Supplied material below:

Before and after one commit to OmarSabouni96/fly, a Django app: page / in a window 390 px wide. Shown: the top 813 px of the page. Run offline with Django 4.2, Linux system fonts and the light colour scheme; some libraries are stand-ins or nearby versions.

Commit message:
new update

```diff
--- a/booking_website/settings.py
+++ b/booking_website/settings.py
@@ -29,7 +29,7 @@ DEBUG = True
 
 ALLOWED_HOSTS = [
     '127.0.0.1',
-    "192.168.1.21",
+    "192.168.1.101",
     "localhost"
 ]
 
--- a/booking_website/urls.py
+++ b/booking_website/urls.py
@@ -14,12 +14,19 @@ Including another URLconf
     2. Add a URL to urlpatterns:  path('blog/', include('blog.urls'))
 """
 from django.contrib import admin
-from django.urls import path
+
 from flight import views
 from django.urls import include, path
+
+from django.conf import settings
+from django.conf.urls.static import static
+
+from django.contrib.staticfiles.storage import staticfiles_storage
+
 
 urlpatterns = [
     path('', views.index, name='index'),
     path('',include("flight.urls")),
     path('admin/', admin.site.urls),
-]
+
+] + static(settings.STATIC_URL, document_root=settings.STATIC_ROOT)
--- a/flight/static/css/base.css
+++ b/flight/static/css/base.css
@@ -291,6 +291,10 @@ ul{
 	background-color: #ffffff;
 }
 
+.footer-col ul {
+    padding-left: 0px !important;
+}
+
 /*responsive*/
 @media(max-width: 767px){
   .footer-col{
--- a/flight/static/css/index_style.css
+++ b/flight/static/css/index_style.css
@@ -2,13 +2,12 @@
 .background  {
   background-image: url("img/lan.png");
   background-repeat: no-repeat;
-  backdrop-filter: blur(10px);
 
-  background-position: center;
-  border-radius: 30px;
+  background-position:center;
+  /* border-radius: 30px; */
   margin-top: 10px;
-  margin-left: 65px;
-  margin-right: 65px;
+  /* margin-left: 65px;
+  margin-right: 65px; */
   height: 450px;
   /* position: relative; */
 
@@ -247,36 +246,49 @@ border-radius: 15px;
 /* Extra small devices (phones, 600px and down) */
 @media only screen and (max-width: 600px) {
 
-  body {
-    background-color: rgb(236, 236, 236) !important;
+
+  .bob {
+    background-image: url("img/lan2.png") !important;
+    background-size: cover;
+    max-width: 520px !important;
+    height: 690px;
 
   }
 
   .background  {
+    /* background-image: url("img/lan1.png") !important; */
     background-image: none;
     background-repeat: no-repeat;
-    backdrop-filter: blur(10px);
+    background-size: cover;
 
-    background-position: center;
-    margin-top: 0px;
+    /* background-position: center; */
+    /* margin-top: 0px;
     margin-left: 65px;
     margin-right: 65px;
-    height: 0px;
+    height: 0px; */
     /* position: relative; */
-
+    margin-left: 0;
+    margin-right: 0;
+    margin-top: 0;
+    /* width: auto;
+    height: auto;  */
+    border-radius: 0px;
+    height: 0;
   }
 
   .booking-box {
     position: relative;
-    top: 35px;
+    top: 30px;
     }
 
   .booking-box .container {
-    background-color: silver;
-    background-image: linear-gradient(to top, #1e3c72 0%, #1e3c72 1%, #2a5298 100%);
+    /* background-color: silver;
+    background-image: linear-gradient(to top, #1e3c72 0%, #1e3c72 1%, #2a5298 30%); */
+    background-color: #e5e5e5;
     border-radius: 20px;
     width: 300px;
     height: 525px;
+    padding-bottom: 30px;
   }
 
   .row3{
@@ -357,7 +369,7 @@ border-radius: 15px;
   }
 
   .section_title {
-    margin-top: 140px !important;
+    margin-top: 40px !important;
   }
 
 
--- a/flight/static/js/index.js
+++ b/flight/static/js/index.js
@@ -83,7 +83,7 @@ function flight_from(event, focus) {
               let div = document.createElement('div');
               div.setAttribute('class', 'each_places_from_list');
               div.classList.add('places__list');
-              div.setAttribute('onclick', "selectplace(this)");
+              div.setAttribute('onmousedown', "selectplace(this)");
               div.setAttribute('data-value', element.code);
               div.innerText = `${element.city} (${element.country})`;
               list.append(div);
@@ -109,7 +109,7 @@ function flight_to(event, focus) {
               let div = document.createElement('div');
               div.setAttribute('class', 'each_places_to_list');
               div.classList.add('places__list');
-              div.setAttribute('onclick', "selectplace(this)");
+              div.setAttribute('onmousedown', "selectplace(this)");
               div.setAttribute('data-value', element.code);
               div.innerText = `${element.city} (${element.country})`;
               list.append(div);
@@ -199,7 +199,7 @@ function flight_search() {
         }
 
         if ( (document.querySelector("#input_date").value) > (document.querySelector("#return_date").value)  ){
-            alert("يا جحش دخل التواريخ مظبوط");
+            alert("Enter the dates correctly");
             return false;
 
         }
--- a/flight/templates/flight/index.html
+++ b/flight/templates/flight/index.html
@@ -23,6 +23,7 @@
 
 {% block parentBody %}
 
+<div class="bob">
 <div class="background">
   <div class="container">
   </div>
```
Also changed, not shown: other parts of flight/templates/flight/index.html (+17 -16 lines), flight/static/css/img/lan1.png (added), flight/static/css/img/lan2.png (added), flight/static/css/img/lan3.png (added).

End of Supplied material.

What is being asked
Reproduce each of the entries exactly, omitting none.

Output for this exercise
Before and after one commit to OmarSabouni96/fly, a Django app: page / in a window 390 px wide. Shown: the top 813 px of the page. Run offline with Django 4.2, Linux system fonts and the light colour scheme; some libraries are stand-ins or nearby versions.

Commit message:
new update

```diff
--- a/booking_website/settings.py
+++ b/booking_website/settings.py
@@ -29,7 +29,7 @@ DEBUG = True
 
 ALLOWED_HOSTS = [
     '127.0.0.1',
-    "192.168.1.21",
+    "192.168.1.101",
     "localhost"
 ]
 
--- a/booking_website/urls.py
+++ b/booking_website/urls.py
@@ -14,12 +14,19 @@ Including another URLconf
     2. Add a URL to urlpatterns:  path('blog/', include('blog.urls'))
 """
 from django.contrib import admin
-from django.urls import path
+
 from flight import views
 from django.urls import include, path
+
+from django.conf import settings
+from django.conf.urls.static import static
+
+from django.contrib.staticfiles.storage import staticfiles_storage
+
 
 urlpatterns = [
     path('', views.index, name='index'),
     path('',include("flight.urls")),
     path('admin/', admin.site.urls),
-]
+
+] + static(settings.STATIC_URL, document_root=settings.STATIC_ROOT)
--- a/flight/static/css/base.css
+++ b/flight/static/css/base.css
@@ -291,6 +291,10 @@ ul{
 	background-color: #ffffff;
 }
 
+.footer-col ul {
+    padding-left: 0px !important;
+}
+
 /*responsive*/
 @media(max-width: 767px){
   .footer-col{
--- a/flight/static/css/index_style.css
+++ b/flight/static/css/index_style.css
@@ -2,13 +2,12 @@
 .background  {
   background-image: url("img/lan.png");
   background-repeat: no-repeat;
-  backdrop-filter: blur(10px);
 
-  background-position: center;
-  border-radius: 30px;
+  background-position:center;
+  /* border-radius: 30px; */
   margin-top: 10px;
-  margin-left: 65px;
-  margin-right: 65px;
+  /* margin-left: 65px;
+  margin-right: 65px; */
   height: 450px;
   /* position: relative; */
 
@@ -247,36 +246,49 @@ border-radius: 15px;
 /* Extra small devices (phones, 600px and down) */
 @media only screen and (max-width: 600px) {
 
-  body {
-    background-color: rgb(236, 236, 236) !important;
+
+  .bob {
+    background-image: url("img/lan2.png") !important;
+    background-size: cover;
+    max-width: 520px !important;
+    height: 690px;
 
   }
 
   .background  {
+    /* background-image: url("img/lan1.png") !important; */
     background-image: none;
     background-repeat: no-repeat;
-    backdrop-filter: blur(10px);
+    background-size: cover;
 
-    background-position: center;
-    margin-top: 0px;
+    /* background-position: center; */
+    /* margin-top: 0px;
     margin-left: 65px;
     margin-right: 65px;
-    height: 0px;
+    height: 0px; */
     /* position: relative; */
-
+    margin-left: 0;
+    margin-right: 0;
+    margin-top: 0;
+    /* width: auto;
+    height: auto;  */
+    border-radius: 0px;
+    height: 0;
   }
 
   .booking-box {
     position: relative;
-    top: 35px;
+    top: 30px;
     }
 
   .booking-box .container {
-    background-color: silver;
-    background-image: linear-gradient(to top, #1e3c72 0%, #1e3c72 1%, #2a5298 100%);
+    /* background-color: silver;
+    background-image: linear-gradient(to top, #1e3c72 0%, #1e3c72 1%, #2a5298 30%); */
+    background-color: #e5e5e5;
     border-radius: 20px;
     width: 300px;
     height: 525px;
+    padding-bottom: 30px;
   }
 
   .row3{
@@ -357,7 +369,7 @@ border-radius: 15px;
   }
 
   .section_title {
-    margin-top: 140px !important;
+    margin-top: 40px !important;
   }
 
 
--- a/flight/static/js/index.js
+++ b/flight/static/js/index.js
@@ -83,7 +83,7 @@ function flight_from(event, focus) {
               let div = document.createElement('div');
               div.setAttribute('class', 'each_places_from_list');
               div.classList.add('places__list');
-              div.setAttribute('onclick', "selectplace(this)");
+              div.setAttribute('onmousedown', "selectplace(this)");
               div.setAttribute('data-value', element.code);
               div.innerText = `${element.city} (${element.country})`;
               list.append(div);
@@ -109,7 +109,7 @@ function flight_to(event, focus) {
               let div = document.createElement('div');
               div.setAttribute('class', 'each_places_to_list');
               div.classList.add('places__list');
-              div.setAttribute('onclick', "selectplace(this)");
+              div.setAttribute('onmousedown', "selectplace(this)");
               div.setAttribute('data-value', element.code);
               div.innerText = `${element.city} (${element.country})`;
               list.append(div);
@@ -199,7 +199,7 @@ function flight_search() {
         }
 
         if ( (document.querySelector("#input_date").value) > (document.querySelector("#return_date").value)  ){
-            alert("يا جحش دخل التواريخ مظبوط");
+            alert("Enter the dates correctly");
             return false;
 
         }
--- a/flight/templates/flight/index.html
+++ b/flight/templates/flight/index.html
@@ -23,6 +23,7 @@
 
 {% block parentBody %}
 
+<div class="bob">
 <div class="background">
   <div class="container">
   </div>
```
Also changed, not shown: other parts of flight/templates/flight/index.html (+17 -16 lines), flight/static/css/img/lan1.png (added), flight/static/css/img/lan2.png (added), flight/static/css/img/lan3.png (added).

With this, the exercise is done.